Our Must Do Rides series features some of the best routes around the world. This ride comes from Barcelona-based photographer and cyclist Brazo de Hierro.
Barcelona is one of the most popular tourist destinations in Europe, by the city’s own reports it receives over 12 million visitors a year. Most people could probably place it on a map. What they know about the city might include the nightlife, the architecture of Gaudi, the mild Mediterranean weather, and the beautiful beaches. But there is another side to Catalunya, beyond what most tourists experience.
Simply cross over Collserola mountain, in the backyard of Barcelona, and you’ll find a cycling paradise. There are a few ways to get there: you can take a 40-minute train ride, or ride your bike across the “Forat del Vent” or climb up to Tibidabo Amusement Park before descending to Sant Cugat. This small village, located just 16 kilometers from the city center of Barcelona, is where we started our ride.
We began (as I would recommend you do) with a coffee on the terrace of the Somewhere Cafe in Sant Cugat. Then, we started off towards the village of Terrassa, until we reached the road to Castellar del Valles. We’d gotten a late start, and a relentless sun-baked every kilometer at a temperature of 34ºC.
Our route covers nearly 100 kilometers with just over 1,800 meters of climbing. Starting from Sant Cugat, we headed towards Sant Llorenç Savall, entering the Sant Llorenç del Munt i l’Obac Natural Park. Here we found the “El Perro” segment. With hairpin turns and near-vertical walls, this is a mythical spot in this area. Once above El Perro, we descended towards Sant Llorenç Savall. We went directly to Cafe-Bar Royal in Sant Llorenç Savall, which is a classic stop in this area.
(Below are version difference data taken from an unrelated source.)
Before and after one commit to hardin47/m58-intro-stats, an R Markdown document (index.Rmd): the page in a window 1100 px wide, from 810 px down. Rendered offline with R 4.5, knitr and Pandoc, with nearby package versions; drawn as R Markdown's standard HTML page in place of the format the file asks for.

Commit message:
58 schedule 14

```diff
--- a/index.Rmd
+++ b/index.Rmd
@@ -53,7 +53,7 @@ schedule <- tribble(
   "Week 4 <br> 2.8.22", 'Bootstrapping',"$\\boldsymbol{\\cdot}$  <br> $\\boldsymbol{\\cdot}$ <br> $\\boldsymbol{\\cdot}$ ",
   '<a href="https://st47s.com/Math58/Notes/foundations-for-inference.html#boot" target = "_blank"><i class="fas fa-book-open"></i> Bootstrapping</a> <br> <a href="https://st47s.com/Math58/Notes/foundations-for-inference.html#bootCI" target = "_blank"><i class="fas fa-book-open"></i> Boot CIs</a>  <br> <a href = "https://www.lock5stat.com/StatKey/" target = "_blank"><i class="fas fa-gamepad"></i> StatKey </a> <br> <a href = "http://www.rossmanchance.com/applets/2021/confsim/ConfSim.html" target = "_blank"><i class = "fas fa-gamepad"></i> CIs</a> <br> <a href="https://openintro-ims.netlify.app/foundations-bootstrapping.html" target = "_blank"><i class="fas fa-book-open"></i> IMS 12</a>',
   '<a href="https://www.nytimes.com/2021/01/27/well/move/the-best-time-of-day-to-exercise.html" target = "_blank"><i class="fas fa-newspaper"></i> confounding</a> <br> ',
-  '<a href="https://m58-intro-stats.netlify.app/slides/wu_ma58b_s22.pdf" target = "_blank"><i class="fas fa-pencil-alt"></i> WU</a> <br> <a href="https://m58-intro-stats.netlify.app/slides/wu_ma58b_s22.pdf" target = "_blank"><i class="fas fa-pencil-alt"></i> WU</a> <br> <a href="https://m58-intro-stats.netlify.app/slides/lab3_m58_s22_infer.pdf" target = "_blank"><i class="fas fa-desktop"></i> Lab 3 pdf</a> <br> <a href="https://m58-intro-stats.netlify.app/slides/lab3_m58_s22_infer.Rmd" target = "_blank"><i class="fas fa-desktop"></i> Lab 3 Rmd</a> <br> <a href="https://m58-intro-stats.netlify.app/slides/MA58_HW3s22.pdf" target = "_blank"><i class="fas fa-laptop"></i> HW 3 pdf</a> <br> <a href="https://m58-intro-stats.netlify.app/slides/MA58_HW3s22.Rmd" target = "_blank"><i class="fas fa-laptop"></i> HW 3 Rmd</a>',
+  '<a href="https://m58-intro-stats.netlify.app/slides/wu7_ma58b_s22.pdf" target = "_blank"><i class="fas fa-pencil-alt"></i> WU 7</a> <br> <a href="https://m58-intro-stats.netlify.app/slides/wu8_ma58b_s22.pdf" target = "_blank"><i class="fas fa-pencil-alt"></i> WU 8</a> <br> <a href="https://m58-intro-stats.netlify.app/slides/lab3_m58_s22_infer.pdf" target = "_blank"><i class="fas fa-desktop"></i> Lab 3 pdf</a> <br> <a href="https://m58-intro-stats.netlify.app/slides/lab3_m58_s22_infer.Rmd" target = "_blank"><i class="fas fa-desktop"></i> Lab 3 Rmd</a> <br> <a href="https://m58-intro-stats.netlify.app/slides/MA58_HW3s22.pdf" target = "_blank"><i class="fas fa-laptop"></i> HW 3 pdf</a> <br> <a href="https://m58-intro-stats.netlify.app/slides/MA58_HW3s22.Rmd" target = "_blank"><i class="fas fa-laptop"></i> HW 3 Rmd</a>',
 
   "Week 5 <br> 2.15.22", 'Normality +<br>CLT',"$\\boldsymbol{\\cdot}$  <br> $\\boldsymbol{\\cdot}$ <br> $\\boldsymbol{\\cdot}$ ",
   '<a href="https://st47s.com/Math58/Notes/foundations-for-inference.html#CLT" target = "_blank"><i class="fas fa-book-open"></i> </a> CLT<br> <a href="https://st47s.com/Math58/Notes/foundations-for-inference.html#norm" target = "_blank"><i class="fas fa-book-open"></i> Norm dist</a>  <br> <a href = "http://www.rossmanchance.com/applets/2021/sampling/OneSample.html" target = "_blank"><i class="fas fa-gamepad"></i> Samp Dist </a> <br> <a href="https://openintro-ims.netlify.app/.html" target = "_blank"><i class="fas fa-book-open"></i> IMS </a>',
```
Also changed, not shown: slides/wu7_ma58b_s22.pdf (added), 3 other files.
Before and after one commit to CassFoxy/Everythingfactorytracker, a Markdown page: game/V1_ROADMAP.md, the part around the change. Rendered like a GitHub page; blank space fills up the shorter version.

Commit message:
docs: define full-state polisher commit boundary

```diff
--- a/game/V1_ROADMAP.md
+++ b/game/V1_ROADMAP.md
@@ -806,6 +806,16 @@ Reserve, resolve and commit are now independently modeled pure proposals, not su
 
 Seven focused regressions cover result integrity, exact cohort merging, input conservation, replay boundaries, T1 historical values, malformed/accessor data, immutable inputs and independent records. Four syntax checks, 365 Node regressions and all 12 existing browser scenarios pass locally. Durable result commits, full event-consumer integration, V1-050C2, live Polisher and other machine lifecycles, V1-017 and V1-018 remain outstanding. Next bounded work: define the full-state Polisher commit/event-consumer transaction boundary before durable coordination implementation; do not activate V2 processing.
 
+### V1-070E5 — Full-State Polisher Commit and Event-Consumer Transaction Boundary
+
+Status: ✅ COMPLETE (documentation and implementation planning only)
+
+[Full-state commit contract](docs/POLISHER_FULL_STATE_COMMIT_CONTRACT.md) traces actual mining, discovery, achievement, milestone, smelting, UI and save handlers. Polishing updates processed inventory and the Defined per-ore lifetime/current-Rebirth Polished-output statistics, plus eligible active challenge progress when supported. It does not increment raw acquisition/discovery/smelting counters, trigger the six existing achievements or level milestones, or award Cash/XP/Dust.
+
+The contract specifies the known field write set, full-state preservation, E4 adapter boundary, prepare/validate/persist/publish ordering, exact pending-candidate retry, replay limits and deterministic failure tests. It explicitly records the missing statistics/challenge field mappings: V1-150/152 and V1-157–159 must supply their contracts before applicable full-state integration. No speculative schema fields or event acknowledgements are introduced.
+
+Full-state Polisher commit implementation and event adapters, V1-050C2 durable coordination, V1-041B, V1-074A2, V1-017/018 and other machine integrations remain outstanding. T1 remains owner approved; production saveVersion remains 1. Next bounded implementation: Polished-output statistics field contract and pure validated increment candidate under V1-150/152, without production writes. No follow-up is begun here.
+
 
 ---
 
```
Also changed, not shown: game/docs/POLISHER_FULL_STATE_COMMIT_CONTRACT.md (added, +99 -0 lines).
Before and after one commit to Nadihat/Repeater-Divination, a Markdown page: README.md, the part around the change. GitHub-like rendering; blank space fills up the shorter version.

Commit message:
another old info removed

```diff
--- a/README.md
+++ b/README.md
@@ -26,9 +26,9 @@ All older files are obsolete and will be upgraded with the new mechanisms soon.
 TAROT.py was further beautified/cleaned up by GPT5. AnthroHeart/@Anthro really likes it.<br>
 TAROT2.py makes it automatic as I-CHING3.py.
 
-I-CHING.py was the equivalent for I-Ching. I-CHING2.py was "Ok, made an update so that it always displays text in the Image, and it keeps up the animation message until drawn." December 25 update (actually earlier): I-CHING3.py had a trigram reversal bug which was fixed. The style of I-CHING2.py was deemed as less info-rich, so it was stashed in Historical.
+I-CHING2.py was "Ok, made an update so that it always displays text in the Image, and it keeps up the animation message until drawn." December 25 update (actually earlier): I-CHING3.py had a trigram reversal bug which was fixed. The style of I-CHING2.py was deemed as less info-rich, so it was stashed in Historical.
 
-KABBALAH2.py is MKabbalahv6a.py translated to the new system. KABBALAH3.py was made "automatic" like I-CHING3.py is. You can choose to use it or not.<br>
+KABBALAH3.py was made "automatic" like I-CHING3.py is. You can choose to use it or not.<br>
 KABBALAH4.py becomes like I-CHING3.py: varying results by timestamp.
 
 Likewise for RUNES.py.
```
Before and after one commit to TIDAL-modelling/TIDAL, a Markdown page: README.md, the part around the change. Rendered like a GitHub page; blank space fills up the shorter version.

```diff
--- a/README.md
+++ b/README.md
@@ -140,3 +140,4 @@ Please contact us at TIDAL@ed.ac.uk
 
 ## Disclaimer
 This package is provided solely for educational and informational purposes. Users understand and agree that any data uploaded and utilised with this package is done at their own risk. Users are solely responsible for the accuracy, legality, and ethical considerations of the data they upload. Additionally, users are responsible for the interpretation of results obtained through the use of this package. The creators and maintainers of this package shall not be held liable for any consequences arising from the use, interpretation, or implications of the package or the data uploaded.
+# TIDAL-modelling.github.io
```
It isn't the best bar in the world, or the most beautiful, and it doesn't have the best coffee, but it does have a charm that will take you straight back into old-world Spain.
Seizing the occasion, we had a surprise for Toni, co-founder of the RAW Cycling Magazine, whose birthday was a few days ago. Without him knowing anything, we met up with a few friends of his and we surprised him for his birthday.
In Sant Llorenç Savall there is a bakery where you could buy the best croissants in the area. Toni loves the croissant from that bakery – especially the ones stuffed with white chocolate. So for that reason, there was no birthday cake, but a GIANT white chocolate croissant.
Toni didn't turn 341 years old, he turned 35, but a culinary conundrum left us without number 5... So, we made a 34 + 1!
While we celebrated our friend’s birthday, the weather changed fast, and the hellish heat turned into a summer storm. This isn’t uncommon in the Mediterranian and we had no choice but to wait for the storm to pass and continue with the route to the next point, Gallifa. Fortunately, the storm refreshed the atmosphere and left the entire road wet. After the heat that we had before, this was a welcomed way to continue the route.
Once we reached the top of Gallifa, we went down towards Sant Feliu de Codines, with caution as the road was still wet. The temperature was perfect for riding in summer.
Since we had lost a lot of time with the giant croissant and the storm, we decided to increase the pace. We could also feel another storm was approaching, it was 7:30 p.m. and we were running out of natural light with a few kilometers ahead.
So, from Sant Feliu de Codines to Sabadell, passing through Caldes de Montbui, Sentmenat, there was not much time for more than just pedal at a good rhythm. That is, until we reached Sabadell, where Victor had a puncture. And while we waited for Victor to fix the puncture, the storm hit us again.
Fully soaked by rain, we finished the route. The last hours of natural light and the wet roads made for some very nice shots and we continued pedaling with a nice rhythm towards Rubi, to be able to finish the route back where we started at the Somewhere Cafe. A tidy 92 kilometers in the backyard of Barcelona.